There were more Tea Parties today that media are sure to ignore.
The picture to the right was furnished by Pious Agnostic who's all over the gathering in Orlando, Florida.
Our friend Glenn Reynolds has more here and here.
Below the fold are more pictures I'm sure readers will enjoy:
Organized Labor: The state that led the way in giving labor push-button power to organize against private-sector taxpayers now stands — if you can call it standing — as a cautionary tale. The public should be forewarned for what might happen far more broadly if unions get their way in Congress.
Jobs are fleeing the Golden State, where unemployment has spiked well above 10%. Taxes are soaring, and a new budget shortfall of $8 billion, following the $42 billion gap that was patched up primarily with tax increases and borrowed money.
But California is still not a bad place to be — that is, as long as you have a secure job (which most are) on the public payroll.
According to the latest salary survey by the American Federation of Teachers, California teachers are the highest paid in the nation.
California also has America's highest-paid prison guards. A state agency's study last year found that the maximum pay of California's guards was 40% higher than that of the highest-paid guards in 10 other states and the federal government.
Private-sector workers and business owners in California get the worst of all deals. They pay some of the highest taxes in the country and get no more than mediocre public services.
It's not just the unions that have pulled the state into the ditch. Voters share the blame for ill-advised decisions at the ballot box, such as approving too much debt and imposing budget rules that keep tax revenues from going where they are needed most.
But public-union muscle has undeniably led the way in tilting the balance of power toward a self-serving, unaccountable governing class...
Nearly One-Third of Younger Americans See Colbert, Stewart As Alternatives to Traditional News Outlets
Nearly one-third of Americans under the age of 40 say satirical news-oriented television programs like The Colbert Report and The Daily Show with Jon Stewart are taking the place of traditional news outlets.
Thirty-two percent (32%) of adults ages 30-39 believe this to be true, while 42% disagree, according to a new Rasmussen Reports national telephone survey.
Thirty percent (30%) of those ages 18-29 say programs like the two Comedy Central shows that feature news reports with a comic twist are replacing traditional news outlets, but 35% disagree and another 35% are not sure.
Among all Americans, 24% say programs like The Colbert Report and The Daily Show are taking the place of traditional news venues, but 45% do not think so. Thirty-one percent (31%) are undecided.
[God help us all.]
Krugman Criticizes Obama, Hell Freezes Over
Mark March 21, 2009, as the day pigs flew and hell froze over: the shamelessly liberal New York Times columnist Paul Krugman actually criticized the Obama administration.
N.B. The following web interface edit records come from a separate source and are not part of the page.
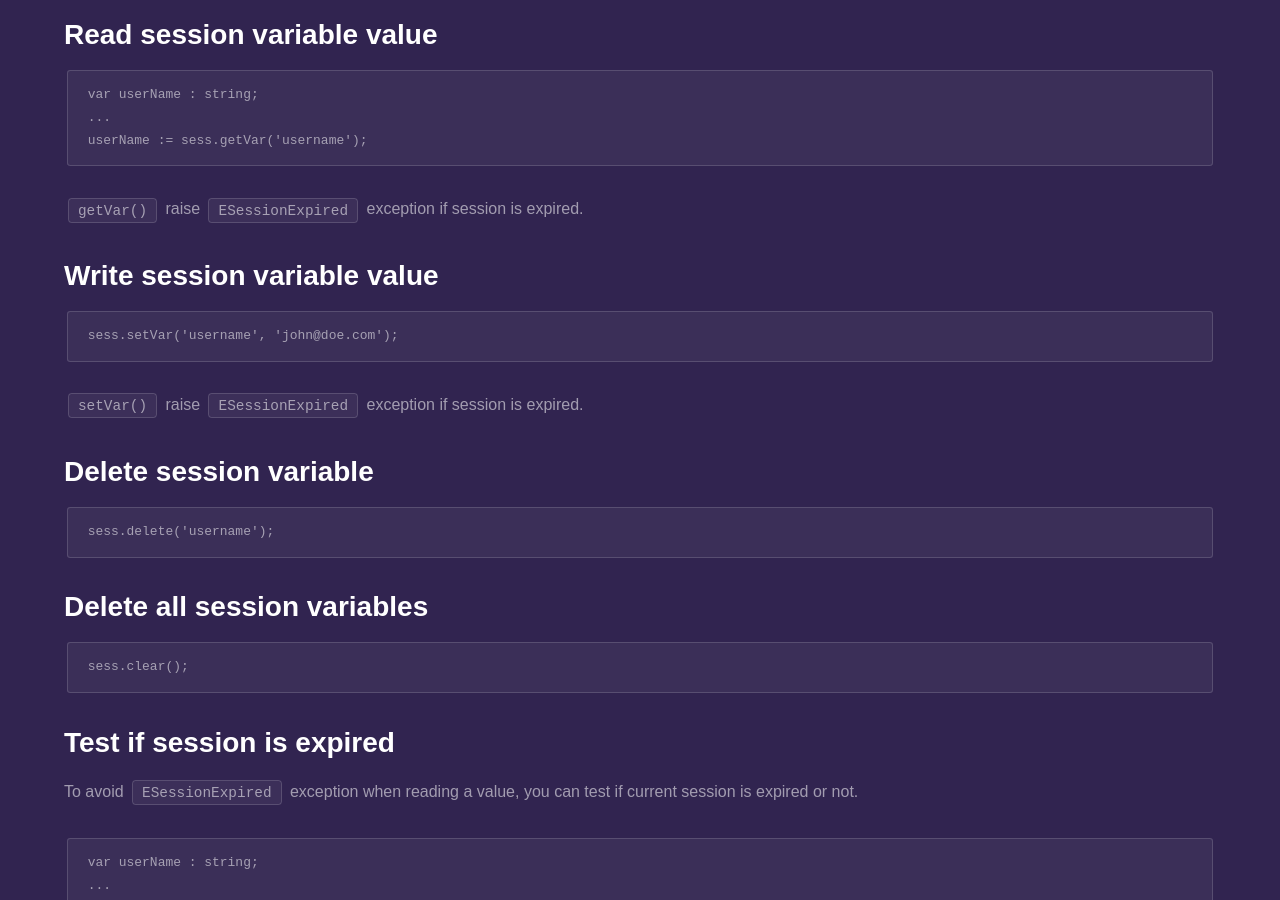
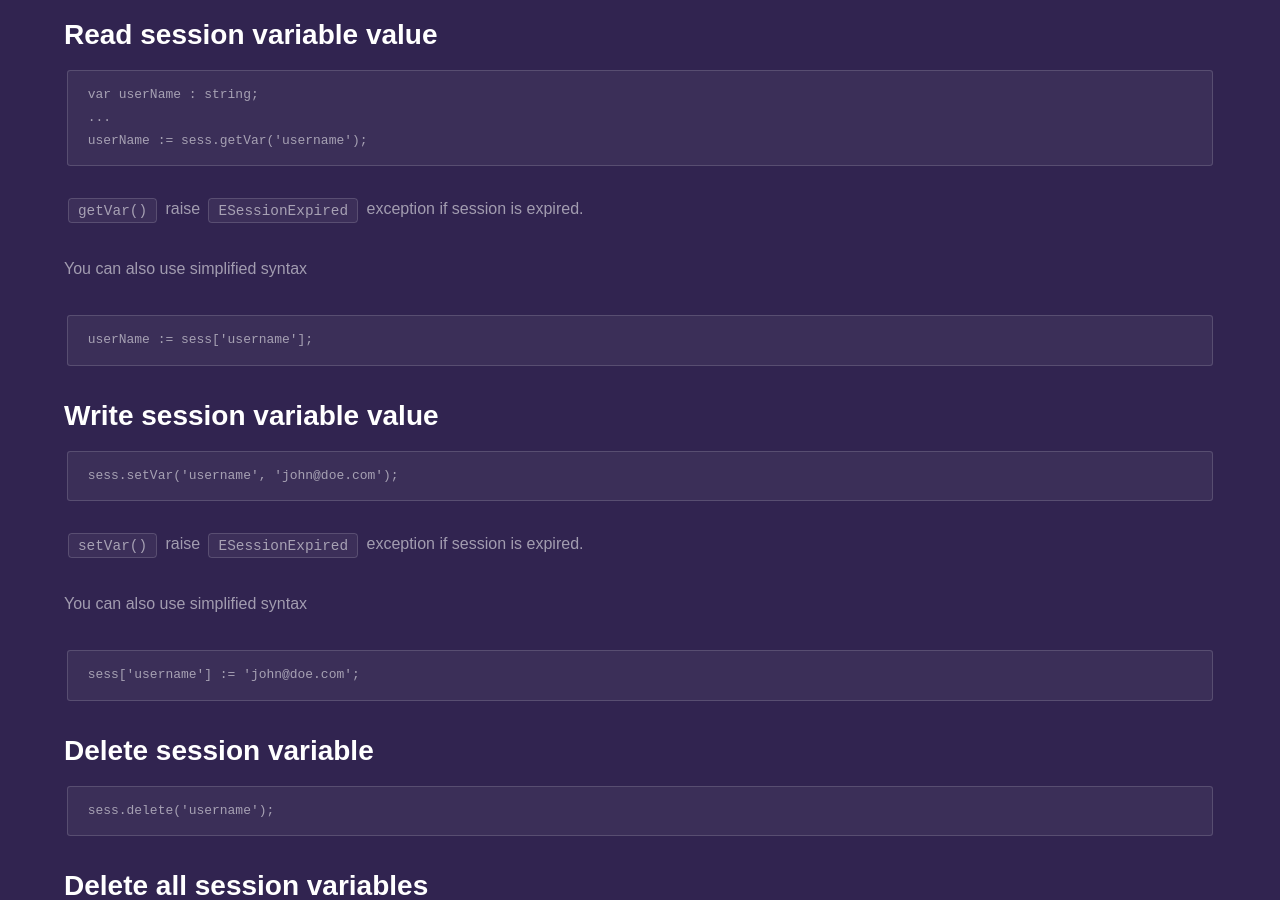
Before and after one commit to fanoframework/fanoframework.github.io, a Jekyll site: the page built from working-with-session/index.md, in a window 1280 px wide and 900 px high, scrolled down 3138 px. Built offline with Jekyll 4.4.1, drawn with Linux system fonts in a browser that asks for light colours; our own code applies the rules of GitHub Pages for plain Markdown files.

Commit message:
update session documentation

````diff
--- a/working-with-session/index.md
+++ b/working-with-session/index.md
@@ -133,6 +133,12 @@ userName := sess.getVar('username');
 
 `getVar()` raise `ESessionExpired` exception if session is expired.
 
+You can also use simplified syntax
+
+```
+userName := sess['username'];
+```
+
 ## Write session variable value
 
 ```
@@ -140,6 +146,12 @@ sess.setVar('username', 'john@doe.com');
 ```
 
 `setVar()` raise `ESessionExpired` exception if session is expired.
+
+You can also use simplified syntax
+
+```
+sess['username'] := 'john@doe.com';
+```
 
 ## Delete session variable
 
````
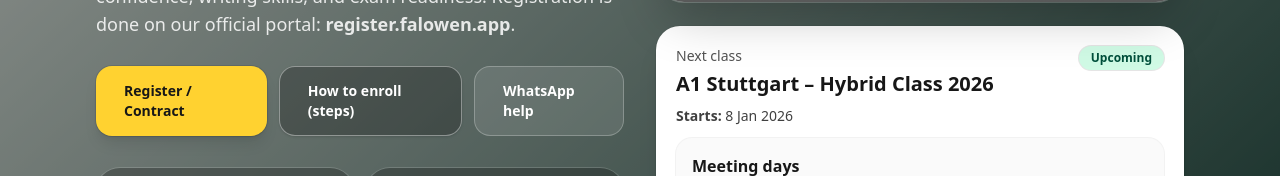
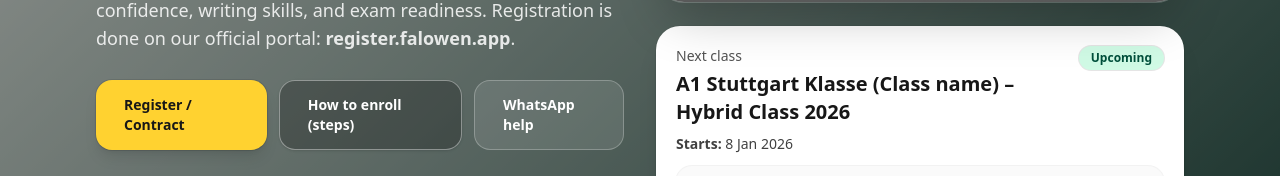
Before and after one commit to learngermanghana/learngermanghana-site, a Next.js app: page / in a window 1280 px wide. Shown: the part 619-795 px from the top of the page. Built offline with nearby package versions, Linux system fonts and the light colour scheme; no server answers.

Commit message:
Clarify A1 Stuttgart class name

```diff
--- a/src/data/content.ts
+++ b/src/data/content.ts
@@ -58,7 +58,7 @@ export type ClassItem = {
 export const upcomingClasses: ClassItem[] = [
   {
     id: "A1-stuttgart-2026-01-08",
-    title: "A1 Stuttgart – Hybrid Class 2026",
+    title: "A1 Stuttgart Klasse (Class name) – Hybrid Class 2026",
     level: "A1",
     location: "Stuttgart",
     startDate: "2026-01-08",
```
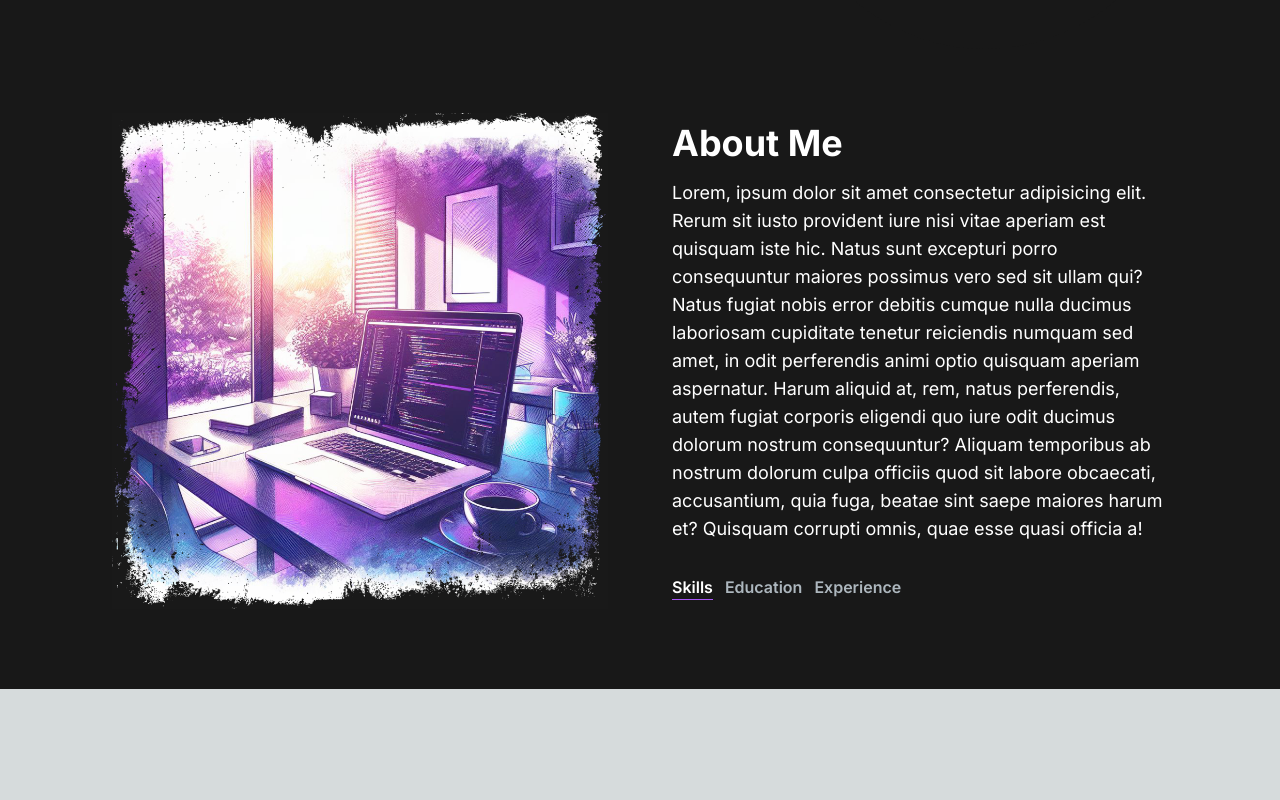
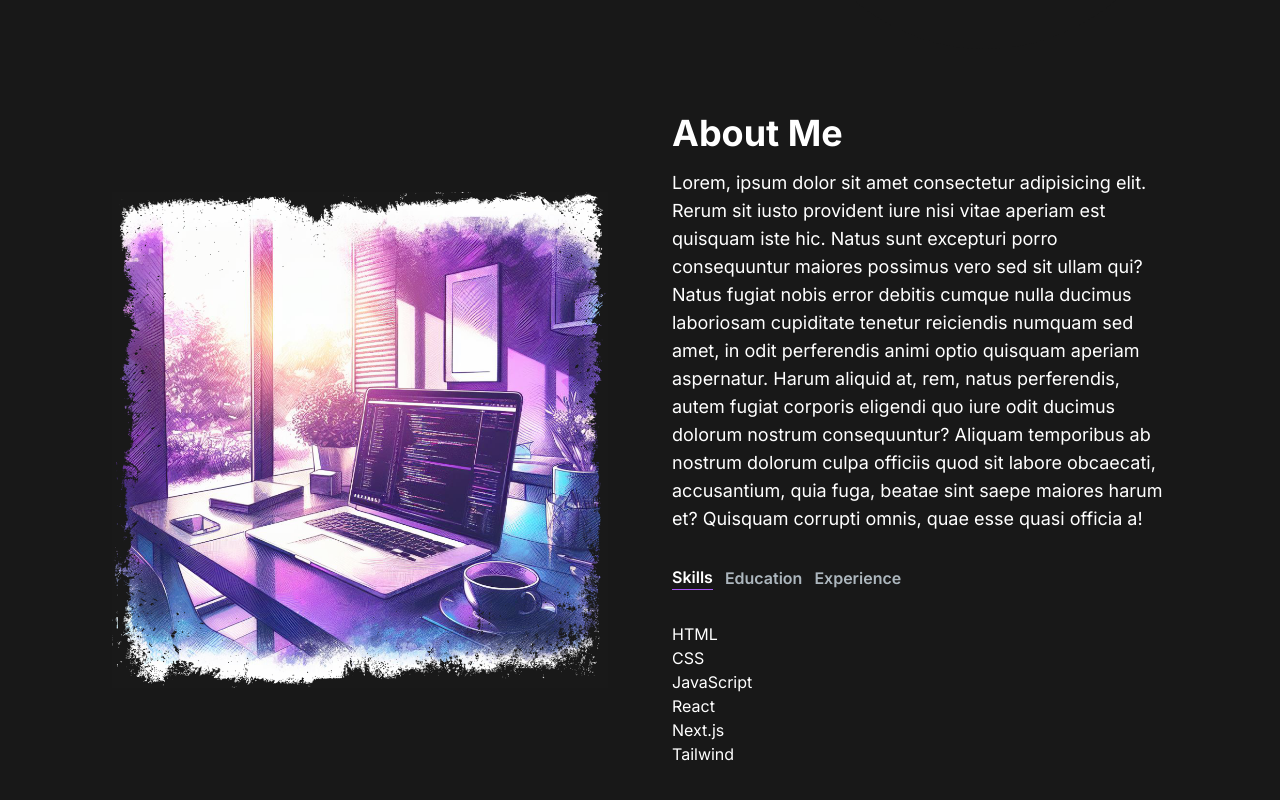
Before and after one commit to JaRoD41/jarod41-portfolio, a Next.js app: page / in a window 1280 px wide. Shown: the part 463-1263 px from the top of the page. Before the commit the page ends 1152 px from the top, so only its background shows below. Built offline with nearby package versions, Linux system fonts and the light colour scheme.

Commit message:
add tab content

```diff
--- a/src/components/AboutSection.jsx
+++ b/src/components/AboutSection.jsx
@@ -79,6 +79,7 @@ const AboutSection = () => {
 							Experience{' '}
 						</TabButton>
 					</div>
+					<div className='mt-8'>{TAB_DATA.find((t) => t.id === tab).content}</div>
 				</div>
 			</div>
 		</section>
```
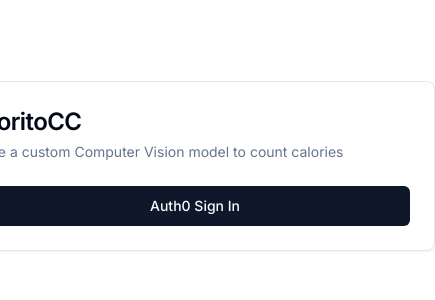
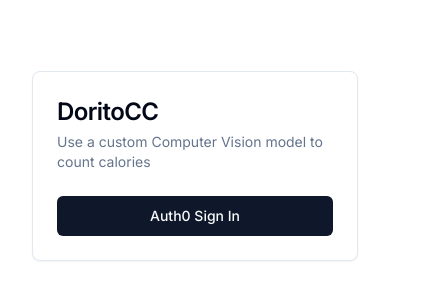
Before and after one commit to cgnicolas/dorito-calorie-counter, a Next.js app: page / in a window 390 px wide. Shown: the part 256-556 px from the top of the page, 435 px wide, since content can reach past the window. Built offline with nearby package versions, Linux system fonts and the light colour scheme.

Commit message:
Make auth page responsive

```diff
--- a/app/page.js
+++ b/app/page.js
@@ -2,7 +2,7 @@
 
 export default function Home() {
   return (
-    <main className="flex w-screen h-screen items-center justify-center">
+    <main className="flex px-8 sm:px-16 md:px-32 lg:px-64 w-screen h-screen items-center justify-center">
       <AuthCard />
     </main>
   );
--- a/components/AuthCard/AuthCard.jsx
+++ b/components/AuthCard/AuthCard.jsx
@@ -15,7 +15,7 @@
 export default function AuthCard() {
   const router = useRouter();
   return (
-    <Card className="min-w-[30rem]">
+    <Card className="w-full md:max-w-[30rem]">
       <CardHeader className="space-y-1">
         <CardTitle className="text-2xl">DoritoCC</CardTitle>
         <CardDescription>
```
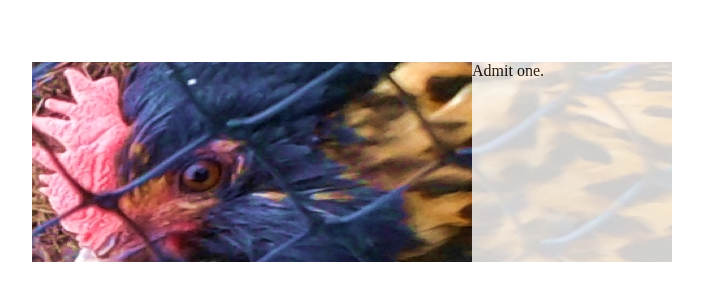
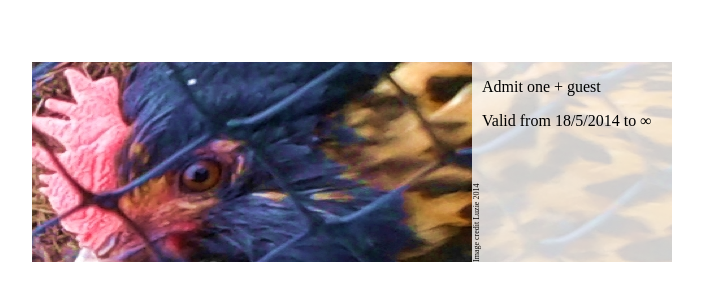
Before and after one commit to mikemoraned/chacken, a website: page index.html in a window 1280 px wide. Shown: the part 238-538 px from the top of the page, without its empty margins (296-999 px from the left). Drawn offline with Linux system fonts and the light colour scheme.

Commit message:
image credit. guest. valid from.

```diff
--- a/index.html
+++ b/index.html
@@ -13,21 +13,34 @@
             background-image: url(bg4.jpg);
             background-position: -100px -40px;
         }
-        #admit {
+        #admit_border {
             position: absolute;
             right: 0px;
             width: 200px;
             height: 200px;
             background-color: white;
             opacity: 0.8;
+            -webkit-transform:rotate(-90deg);
+            font-size: 50%;
+        }
+        #admit {
+            position: absolute;
+            right: -10px;
+            width: 200px;
+            height: 200px;
         }
     </style>
 </head>
 <body>
 
 <div id="bg">
+    <div id="admit_border">
+        Image credit Luzie 2014
+    </div>
     <div id="admit">
-        Admit one.
+        <p>Admit one + guest</p>
+
+        <p>Valid from 18/5/2014 to &infin;</p>
     </div>
 </div>
 
```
I kid you not.
Unfortunately, he did so at his blog at the New York Times website, which means far fewer people will see his critique than if it had been published in print.
But as it seems foolish to look a gift horse in the mouth on such an auspicious occasion, let us be thankful for small mercies (h/t Hot Air headlines):